▶ _WHAT THE TASK ASKS_
Please copy out every line of the listing below in which the word "descriptions" appears.

▶ _DATA PROVIDED_

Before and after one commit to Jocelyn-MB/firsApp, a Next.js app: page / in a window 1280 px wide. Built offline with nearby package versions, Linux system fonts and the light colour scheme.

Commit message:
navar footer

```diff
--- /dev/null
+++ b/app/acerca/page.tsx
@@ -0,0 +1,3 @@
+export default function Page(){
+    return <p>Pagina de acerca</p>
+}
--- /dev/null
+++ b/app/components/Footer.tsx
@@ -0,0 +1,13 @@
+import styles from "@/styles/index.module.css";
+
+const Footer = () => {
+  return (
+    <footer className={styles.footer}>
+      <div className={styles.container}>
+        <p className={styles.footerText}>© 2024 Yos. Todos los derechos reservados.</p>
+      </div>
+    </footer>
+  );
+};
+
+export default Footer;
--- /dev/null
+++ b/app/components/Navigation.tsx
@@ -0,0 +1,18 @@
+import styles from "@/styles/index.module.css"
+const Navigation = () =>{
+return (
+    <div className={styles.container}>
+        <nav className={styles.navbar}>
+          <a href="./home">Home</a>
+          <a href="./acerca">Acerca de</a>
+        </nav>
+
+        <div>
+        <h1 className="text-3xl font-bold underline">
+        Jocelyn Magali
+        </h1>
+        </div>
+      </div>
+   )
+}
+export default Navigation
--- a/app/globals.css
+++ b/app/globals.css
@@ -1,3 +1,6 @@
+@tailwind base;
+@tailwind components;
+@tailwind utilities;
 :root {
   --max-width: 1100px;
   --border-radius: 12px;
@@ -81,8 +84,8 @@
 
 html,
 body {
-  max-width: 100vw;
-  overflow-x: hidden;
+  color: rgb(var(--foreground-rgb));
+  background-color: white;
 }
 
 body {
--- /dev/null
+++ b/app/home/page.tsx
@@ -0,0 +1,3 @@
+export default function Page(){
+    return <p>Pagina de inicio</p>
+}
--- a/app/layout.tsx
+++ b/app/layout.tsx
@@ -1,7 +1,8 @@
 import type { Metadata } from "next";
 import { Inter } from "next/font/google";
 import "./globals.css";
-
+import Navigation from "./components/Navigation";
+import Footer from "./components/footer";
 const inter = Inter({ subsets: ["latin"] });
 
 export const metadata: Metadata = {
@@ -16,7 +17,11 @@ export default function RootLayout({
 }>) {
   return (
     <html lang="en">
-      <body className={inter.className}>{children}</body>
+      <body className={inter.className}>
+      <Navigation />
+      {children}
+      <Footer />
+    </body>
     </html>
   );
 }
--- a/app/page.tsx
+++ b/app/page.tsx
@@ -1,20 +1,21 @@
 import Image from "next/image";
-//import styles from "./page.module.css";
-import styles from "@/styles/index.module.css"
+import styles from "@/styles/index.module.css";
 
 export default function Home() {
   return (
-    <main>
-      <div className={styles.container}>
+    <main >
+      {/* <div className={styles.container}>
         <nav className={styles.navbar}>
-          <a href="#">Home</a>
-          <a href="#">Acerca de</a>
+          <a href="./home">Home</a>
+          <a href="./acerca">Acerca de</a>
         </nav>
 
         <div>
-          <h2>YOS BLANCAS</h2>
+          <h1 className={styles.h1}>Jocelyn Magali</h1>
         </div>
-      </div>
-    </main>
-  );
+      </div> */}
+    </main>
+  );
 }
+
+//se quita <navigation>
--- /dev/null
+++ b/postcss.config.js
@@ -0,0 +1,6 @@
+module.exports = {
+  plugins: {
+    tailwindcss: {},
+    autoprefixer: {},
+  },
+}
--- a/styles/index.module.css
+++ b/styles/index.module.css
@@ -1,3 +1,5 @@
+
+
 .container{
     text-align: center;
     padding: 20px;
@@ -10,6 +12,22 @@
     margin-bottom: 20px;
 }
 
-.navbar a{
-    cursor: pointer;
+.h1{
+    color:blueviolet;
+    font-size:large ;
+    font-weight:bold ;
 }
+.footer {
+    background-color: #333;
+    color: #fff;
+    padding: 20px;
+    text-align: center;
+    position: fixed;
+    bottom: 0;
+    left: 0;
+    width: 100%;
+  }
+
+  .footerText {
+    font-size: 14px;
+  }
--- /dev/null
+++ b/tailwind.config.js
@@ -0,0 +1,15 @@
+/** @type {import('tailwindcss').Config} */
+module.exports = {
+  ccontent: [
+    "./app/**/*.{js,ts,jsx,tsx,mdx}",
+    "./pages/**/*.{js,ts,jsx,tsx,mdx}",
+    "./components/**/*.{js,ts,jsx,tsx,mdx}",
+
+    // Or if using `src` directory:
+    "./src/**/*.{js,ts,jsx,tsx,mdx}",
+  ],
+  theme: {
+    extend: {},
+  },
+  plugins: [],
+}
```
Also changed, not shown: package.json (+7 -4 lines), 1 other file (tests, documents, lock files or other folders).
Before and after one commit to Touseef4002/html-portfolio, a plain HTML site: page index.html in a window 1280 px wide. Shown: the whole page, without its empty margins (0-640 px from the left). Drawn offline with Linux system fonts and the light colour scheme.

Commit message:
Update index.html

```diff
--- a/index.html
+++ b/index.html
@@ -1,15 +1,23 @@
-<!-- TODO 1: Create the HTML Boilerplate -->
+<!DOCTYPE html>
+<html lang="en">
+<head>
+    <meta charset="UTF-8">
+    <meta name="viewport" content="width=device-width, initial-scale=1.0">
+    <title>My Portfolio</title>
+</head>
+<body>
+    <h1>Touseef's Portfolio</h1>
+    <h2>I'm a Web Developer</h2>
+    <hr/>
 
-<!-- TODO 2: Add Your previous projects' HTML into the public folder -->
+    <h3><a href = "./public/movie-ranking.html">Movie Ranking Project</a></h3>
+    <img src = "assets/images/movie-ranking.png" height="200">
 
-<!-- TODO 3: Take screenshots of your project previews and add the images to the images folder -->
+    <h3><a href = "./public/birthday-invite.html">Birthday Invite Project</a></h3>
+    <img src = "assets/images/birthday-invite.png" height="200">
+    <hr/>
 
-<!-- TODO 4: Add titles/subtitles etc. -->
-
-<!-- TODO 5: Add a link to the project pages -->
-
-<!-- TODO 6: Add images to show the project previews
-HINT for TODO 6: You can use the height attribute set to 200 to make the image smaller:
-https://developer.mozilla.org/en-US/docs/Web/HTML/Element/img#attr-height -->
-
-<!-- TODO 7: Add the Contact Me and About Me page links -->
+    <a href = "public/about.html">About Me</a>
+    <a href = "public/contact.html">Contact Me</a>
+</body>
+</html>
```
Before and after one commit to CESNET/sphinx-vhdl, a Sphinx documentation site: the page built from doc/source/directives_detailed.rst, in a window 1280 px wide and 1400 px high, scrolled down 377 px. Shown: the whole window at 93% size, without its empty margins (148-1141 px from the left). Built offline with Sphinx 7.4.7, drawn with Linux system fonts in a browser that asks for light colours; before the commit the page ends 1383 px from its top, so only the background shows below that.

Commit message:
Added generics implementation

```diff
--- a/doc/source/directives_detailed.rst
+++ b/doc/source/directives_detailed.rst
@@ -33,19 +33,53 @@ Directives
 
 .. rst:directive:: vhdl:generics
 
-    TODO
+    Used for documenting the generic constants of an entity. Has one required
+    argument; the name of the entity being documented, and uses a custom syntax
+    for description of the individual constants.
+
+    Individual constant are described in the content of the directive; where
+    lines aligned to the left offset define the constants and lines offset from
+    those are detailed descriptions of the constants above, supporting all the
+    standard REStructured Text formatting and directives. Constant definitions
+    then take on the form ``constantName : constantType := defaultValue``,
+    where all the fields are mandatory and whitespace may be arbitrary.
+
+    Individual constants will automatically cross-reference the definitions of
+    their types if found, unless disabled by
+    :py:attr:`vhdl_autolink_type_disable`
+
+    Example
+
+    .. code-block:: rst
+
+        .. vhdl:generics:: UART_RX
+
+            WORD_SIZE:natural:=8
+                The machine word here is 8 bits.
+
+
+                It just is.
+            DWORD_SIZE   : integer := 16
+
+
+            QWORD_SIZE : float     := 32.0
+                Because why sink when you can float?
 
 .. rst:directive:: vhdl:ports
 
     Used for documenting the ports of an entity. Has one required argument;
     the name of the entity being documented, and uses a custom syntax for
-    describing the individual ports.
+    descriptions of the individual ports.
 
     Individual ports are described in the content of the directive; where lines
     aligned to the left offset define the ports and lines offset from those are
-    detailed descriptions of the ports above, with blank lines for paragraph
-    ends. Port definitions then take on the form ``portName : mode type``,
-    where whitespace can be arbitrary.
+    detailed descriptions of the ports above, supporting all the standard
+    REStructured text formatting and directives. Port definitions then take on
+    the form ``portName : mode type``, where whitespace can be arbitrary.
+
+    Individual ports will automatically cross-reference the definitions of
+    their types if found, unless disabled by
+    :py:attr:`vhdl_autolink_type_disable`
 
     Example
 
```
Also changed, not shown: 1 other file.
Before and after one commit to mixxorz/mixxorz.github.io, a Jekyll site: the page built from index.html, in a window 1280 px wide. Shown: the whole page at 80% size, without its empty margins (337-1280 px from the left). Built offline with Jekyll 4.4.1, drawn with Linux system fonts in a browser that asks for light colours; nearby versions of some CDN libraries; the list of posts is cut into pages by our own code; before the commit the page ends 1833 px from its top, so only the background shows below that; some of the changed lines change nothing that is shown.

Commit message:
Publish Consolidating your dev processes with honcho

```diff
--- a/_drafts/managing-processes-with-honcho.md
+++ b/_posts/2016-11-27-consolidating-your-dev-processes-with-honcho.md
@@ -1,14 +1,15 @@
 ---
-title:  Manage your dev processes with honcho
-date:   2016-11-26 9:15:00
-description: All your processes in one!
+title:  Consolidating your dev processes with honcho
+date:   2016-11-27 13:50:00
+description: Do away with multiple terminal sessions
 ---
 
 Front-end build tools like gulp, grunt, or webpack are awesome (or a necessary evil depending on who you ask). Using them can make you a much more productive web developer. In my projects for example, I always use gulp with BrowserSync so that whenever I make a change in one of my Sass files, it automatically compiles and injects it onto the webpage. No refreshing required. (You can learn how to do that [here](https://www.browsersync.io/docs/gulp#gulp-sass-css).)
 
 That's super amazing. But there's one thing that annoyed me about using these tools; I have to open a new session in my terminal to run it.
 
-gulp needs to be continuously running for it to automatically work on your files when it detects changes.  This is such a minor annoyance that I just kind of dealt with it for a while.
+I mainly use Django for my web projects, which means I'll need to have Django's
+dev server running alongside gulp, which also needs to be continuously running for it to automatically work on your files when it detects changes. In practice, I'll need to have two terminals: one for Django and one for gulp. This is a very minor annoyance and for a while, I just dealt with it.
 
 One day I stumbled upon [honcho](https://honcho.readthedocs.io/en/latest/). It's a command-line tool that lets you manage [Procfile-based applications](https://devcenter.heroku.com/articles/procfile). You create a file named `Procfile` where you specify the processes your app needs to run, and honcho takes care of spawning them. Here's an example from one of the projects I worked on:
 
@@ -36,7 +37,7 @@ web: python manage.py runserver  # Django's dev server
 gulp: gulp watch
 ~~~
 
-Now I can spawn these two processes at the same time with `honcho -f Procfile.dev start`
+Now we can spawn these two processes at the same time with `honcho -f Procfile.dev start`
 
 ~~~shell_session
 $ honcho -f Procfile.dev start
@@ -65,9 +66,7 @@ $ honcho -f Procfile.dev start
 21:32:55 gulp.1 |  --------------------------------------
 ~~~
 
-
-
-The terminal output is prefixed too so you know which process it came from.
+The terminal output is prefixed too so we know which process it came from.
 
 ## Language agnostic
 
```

▶ _SOLUTION FOR THIS TASK_
+    those are detailed descriptions of the constants above, supporting all the
+    descriptions of the individual ports.
-    detailed descriptions of the ports above, with blank lines for paragraph
+    detailed descriptions of the ports above, supporting all the standard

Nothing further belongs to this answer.